2. Pete was awakened by them "a few minutes later" according to his sleep-deprived brain. Turned out it was 4:30 (!!!!) in the morning. I'm not sure how many curse words escaped through his lips at that point, but they were quiet after that.
3. Relaying the night's events to me at 7 a.m., I immediately went down to Eldest's new room, opened the door, turned on the light, shouted, "Good morning, you rude people, get the hell up." And I started laundry in the room right next door. Just to be sure there was enough noise to keep them awake.
4. By Sunday afternoon, though, none of that seemed relevant at all.
5. On board Tuesday morning, it was clear I've not been on a US Airways domestic flight in many, many years. From San Francisco to Philadelphia, we had to pay $2 for a can of soda.
6. Forking over $1 for a cup of coffee, is it any surprise that I'd wonder aloud how much that sugar cube was going to set me back?
7. Wah-wah, wah-wah, wah-wah, the airline industry cries about its financial state. Frankly, I don't care. I can't bring a freakin' soda from home and get it through security so my choices are pay $3.69 for a 20-ounce bottle in an airport store passed security or $2 for a 12-ounce can on the plane.
8. Quick. You, devil man illuminated in the green glow of the lavatory in the middle of the night, do the math.
9. But don't forget to factor in the .10 per cube.
10. And, yes, a heavily pierced man had fashioned the few remaining strands of hair not into a comb-over but into two horns. Gave me a hell of a start at 4 a.m. somewhere in the world on the next leg of my never-ending, mind-numbing air trip.
11. My closing wondering this week, a worthwhile addition to my standard 10, written at the end of my flight whatever day that was: It is true that I have never travelled such a distance without my children. But the most glaring difference, one that I have been able to keep from the forefront this long day of travel, is that I will not be making my way to see Ken. Perhaps it's for the best that I've kept the finality at bay this entire time and that I spent the last two days fearing the leaving of my children.
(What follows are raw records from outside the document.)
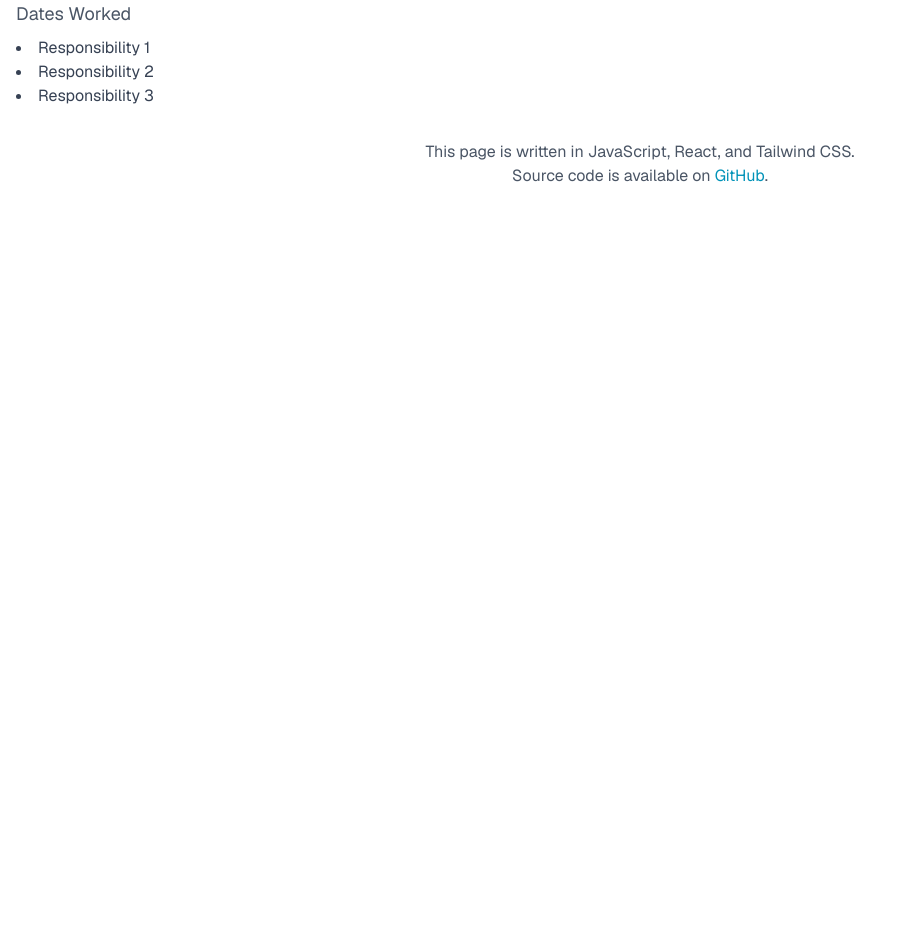
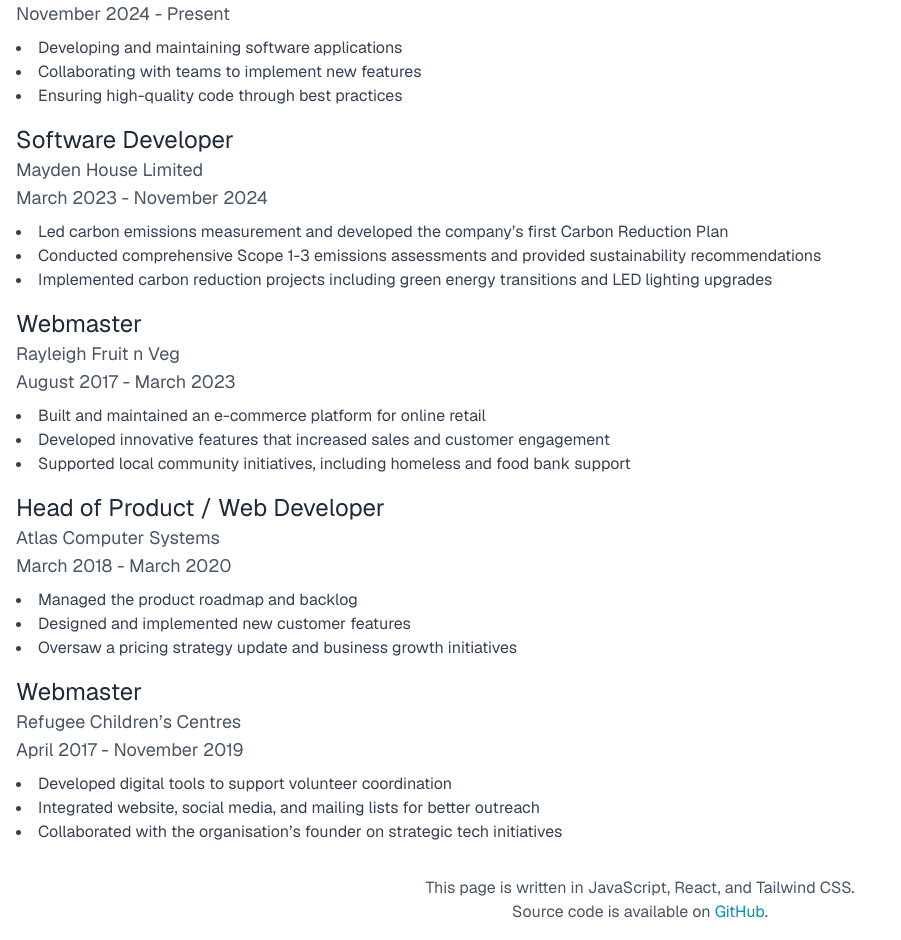
Before and after one commit to benji759/work-webpage, a React (Vite) app: page / in a window 1280 px wide. Shown: the part 400-1340 px from the top of the page, without its empty margins (0-901 px from the left). Before the commit the page ends 800 px from the top, so only its background shows below. Built offline with nearby package versions, Linux system fonts and the light colour scheme; a web font is replaced by a local one.

Commit message:
Feat: Add experience content via new component

```diff
--- a/src/App.jsx
+++ b/src/App.jsx
@@ -1,5 +1,6 @@
 import React from 'react';
 import Tabs from './Tabs';
+import Experience from './Experience';
 
 function App() {
   return (
@@ -18,17 +19,7 @@ function App() {
       </section>
       <section className="mt-8" aria-labelledby="experience-heading">
         <h2 id="experience-heading" className="text-3xl text-emerald-600">Experience</h2>
-        <div className="mt-4">
-          <h3 className="text-2xl text-gray-800">Job Title</h3>
-          <p className="text-lg text-gray-600">Company Name</p>
-          <p className="text-lg text-gray-600">Dates Worked</p>
-          <ul className="list-disc list-inside mt-2 text-gray-700">
-            <li>Responsibility 1</li>
-            <li>Responsibility 2</li>
-            <li>Responsibility 3</li>
-          </ul>
-        </div>
-        {/* Add more job experiences as needed */}
+        <Experience />
       </section>
       <footer className="mt-8 text-center text-gray-600" role="contentinfo">
         <p>This page is written in JavaScript, React, and Tailwind CSS.</p>
--- /dev/null
+++ b/src/Experience.jsx
@@ -0,0 +1,75 @@
+import React from 'react';
+
+const experiences = [
+  {
+    title: 'Full-Stack Software Developer',
+    company: '036 Group',
+    dates: 'November 2024 - Present',
+    responsibilities: [
+      'Developing and maintaining software applications',
+      'Collaborating with teams to implement new features',
+      'Ensuring high-quality code through best practices'
+    ]
+  },
+  {
+    title: 'Software Developer',
+    company: 'Mayden House Limited',
+    dates: 'March 2023 - November 2024',
+    responsibilities: [
+      'Led carbon emissions measurement and developed the company’s first Carbon Reduction Plan',
+      'Conducted comprehensive Scope 1-3 emissions assessments and provided sustainability recommendations',
+      'Implemented carbon reduction projects including green energy transitions and LED lighting upgrades'
+    ]
+  },
+  {
+    title: 'Webmaster',
+    company: 'Rayleigh Fruit n Veg',
+    dates: 'August 2017 - March 2023',
+    responsibilities: [
+      'Built and maintained an e-commerce platform for online retail',
+      'Developed innovative features that increased sales and customer engagement',
+      'Supported local community initiatives, including homeless and food bank support'
+    ]
+  },
+  {
+    title: 'Head of Product / Web Developer',
+    company: 'Atlas Computer Systems',
+    dates: 'March 2018 - March 2020',
+    responsibilities: [
+      'Managed the product roadmap and backlog',
+      'Designed and implemented new customer features',
+      'Oversaw a pricing strategy update and business growth initiatives'
+    ]
+  },
+  {
+    title: 'Webmaster',
+    company: 'Refugee Children’s Centres',
+    dates: 'April 2017 - November 2019',
+    responsibilities: [
+      'Developed digital tools to support volunteer coordination',
+      'Integrated website, social media, and mailing lists for better outreach',
+      'Collaborated with the organisation’s founder on strategic tech initiatives'
+    ]
+  }
+];
+
+function Experience() {
+  return (
+    <div>
+      {experiences.map((job, index) => (
+        <div key={index} className="mt-4">
+          <h3 className="text-2xl text-gray-800">{job.title}</h3>
+          <p className="text-lg text-gray-600">{job.company}</p>
+          <p className="text-lg text-gray-600">{job.dates}</p>
+          <ul className="list-disc list-inside mt-2 text-gray-700">
+            {job.responsibilities.map((resp, i) => (
+              <li key={i}>{resp}</li>
+            ))}
+          </ul>
+        </div>
+      ))}
+    </div>
+  );
+}
+
+export default Experience;
```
The lights have come on the plane, now, and my ears are beginning to pop, and the sun is peeking through as passenger after passenger raises her shade, and there is no pretending for much longer that I will reach his neighborhood, pass his news agent, and squeeze onto his street and greet him.